Last saturday I saw my first Bumblebee of the year and few days later the first butterfly, it was a fleeting glimpse and so I couldn't get an accurate ID. Its underwings were very black and I suspect it was a Small Tortoiseshell that had emerged from hibernation.
On Sunday I was accompanied to my patch by a very important guest, my 3 year old niece and my sister. My niece was nearly as well prepared as me. She brandished a small net in one hand and a pair of binoculars in the other, binoculars I must add that she spent most of the time using to look at the ground. It was she who found the first flowering Celandine of the season.
During the week the school pond had been visited by an amorous pair of frogs and much to the delight of the students had laid a mass of frogspawn in the newly enlarged and deepened pond.
Frogspawn is one of the quintessential signs of spring and this year the BBC Wildlife is supporting the Big Spawn Count run by the Freshwater Habitats Trust. You can get involved by keeping an eye out for frogspawn and recording them at: http://www.freshwaterhabitats.org.uk/projects/big-spawn-count/ This sorts of citizen science project rely on your help and provide valuable information to researchers.

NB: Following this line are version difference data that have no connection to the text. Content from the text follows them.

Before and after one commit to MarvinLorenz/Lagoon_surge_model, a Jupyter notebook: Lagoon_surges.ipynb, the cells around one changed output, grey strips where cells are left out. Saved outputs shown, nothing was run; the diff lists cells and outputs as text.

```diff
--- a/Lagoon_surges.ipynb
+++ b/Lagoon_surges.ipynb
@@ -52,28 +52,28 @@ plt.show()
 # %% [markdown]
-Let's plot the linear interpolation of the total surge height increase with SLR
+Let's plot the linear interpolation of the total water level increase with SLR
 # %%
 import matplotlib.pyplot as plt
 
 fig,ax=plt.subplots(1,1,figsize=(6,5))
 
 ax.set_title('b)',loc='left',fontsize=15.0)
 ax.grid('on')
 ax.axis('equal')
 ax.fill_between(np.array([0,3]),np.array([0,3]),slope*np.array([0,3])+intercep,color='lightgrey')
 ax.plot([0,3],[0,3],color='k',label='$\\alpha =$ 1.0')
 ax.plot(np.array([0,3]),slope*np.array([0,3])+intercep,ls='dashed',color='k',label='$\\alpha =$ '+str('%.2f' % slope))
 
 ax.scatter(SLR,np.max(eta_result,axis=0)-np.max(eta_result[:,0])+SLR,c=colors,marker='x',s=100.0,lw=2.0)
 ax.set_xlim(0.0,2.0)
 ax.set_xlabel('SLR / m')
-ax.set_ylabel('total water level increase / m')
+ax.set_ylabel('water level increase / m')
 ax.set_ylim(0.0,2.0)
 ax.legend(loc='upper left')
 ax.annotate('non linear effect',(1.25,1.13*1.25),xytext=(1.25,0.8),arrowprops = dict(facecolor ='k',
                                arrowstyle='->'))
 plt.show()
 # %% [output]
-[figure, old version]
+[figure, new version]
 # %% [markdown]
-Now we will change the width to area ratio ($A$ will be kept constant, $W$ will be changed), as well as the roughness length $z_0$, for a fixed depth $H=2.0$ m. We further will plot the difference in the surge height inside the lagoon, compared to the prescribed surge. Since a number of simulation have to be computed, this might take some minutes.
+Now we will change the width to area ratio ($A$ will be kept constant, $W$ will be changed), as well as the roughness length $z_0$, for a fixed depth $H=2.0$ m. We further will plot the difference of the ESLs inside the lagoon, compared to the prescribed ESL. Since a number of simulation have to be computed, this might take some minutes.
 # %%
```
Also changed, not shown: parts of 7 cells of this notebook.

Another good phenology site is the one provided by the Woodland Trust at: http://www.naturescalendar.org.uk/
Lastly to bring my spring sightings to a close today whilst on my patch I watched as the Jackdaws took up position in the Old Hollow Alder Nesting tree they have used for years and the basal rosettes of Comfrey just beginning to emerge and the arrival of a Chiffchaff and Skylark.
|Jackdaw Nest Tree|
|First Marsh Marigolds in Flower|
|Comfrey starting to come up|